One of those bowl games, The Outback Bowl, will feature the Georgia Bulldogs, who just happen to be one of the few college football teams for which I own a jersey.
I picked up this AJ Green replica jersey at the Georgia campus bookstore when I was there last February, after Green had declared for the NFL Draft. Despite the fact that all officially licensed college jerseys are sold without names on the back, this was readily identified by the bookstore as a Green jersey, and as such had been slashed to 50% off since Green wouldn't be returning for another season at Georgia.
Georgia didn't noticeably change their uniforms this season, so there's no reason the bookstore couldn't have held on to all the Green jerseys and sold them in 2011 as jerseys for freshman DB Chris Sanders -- well, except the fact that no one's going to buy a jersey of a freshman DB who only played in two games and recorded two total tackles on the season.
Of course, this exposes the hypocrisy of the NCAA's jersey marketing. Officially, this is just a Georgia jersey that happens to have the number 8 on it. But everyone knew it was a Green jersey, which made it more valuable when they were selling it while he was with the team, but making it less marketable once he was gone. I'm not really sure what the rules would be about Georgia stashing all their leftover Green jerseys for a few years, then breaking them out as "throwbacks" at full -- or even marked up -- price, but I'm pretty sure Nike wouldn't be happy with that.

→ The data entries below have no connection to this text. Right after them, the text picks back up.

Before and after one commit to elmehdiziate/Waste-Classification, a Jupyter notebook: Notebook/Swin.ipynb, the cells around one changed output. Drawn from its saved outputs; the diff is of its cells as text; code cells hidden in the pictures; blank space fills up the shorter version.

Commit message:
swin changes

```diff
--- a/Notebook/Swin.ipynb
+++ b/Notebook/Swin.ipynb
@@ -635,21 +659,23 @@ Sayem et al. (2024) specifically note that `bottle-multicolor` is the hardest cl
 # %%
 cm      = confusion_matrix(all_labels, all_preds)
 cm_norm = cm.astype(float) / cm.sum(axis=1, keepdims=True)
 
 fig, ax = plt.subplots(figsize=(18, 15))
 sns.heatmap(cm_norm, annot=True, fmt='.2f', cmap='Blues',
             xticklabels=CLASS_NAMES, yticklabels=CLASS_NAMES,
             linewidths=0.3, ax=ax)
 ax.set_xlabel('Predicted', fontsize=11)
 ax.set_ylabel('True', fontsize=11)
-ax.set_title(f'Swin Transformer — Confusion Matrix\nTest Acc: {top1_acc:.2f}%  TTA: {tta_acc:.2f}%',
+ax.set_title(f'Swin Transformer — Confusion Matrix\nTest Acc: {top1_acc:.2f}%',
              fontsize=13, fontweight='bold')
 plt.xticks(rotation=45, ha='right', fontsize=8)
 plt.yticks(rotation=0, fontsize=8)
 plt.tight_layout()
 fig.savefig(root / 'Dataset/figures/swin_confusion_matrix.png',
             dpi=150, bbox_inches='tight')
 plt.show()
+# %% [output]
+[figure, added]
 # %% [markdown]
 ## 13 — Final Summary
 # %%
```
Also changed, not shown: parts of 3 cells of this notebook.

Adding to that is the irony that Green was suspended in 2010 for selling his own jersey, an actual game-used one, but the Georgia store was making tons of money by selling the same jersey, just without the five letters on the back. Go NCAA!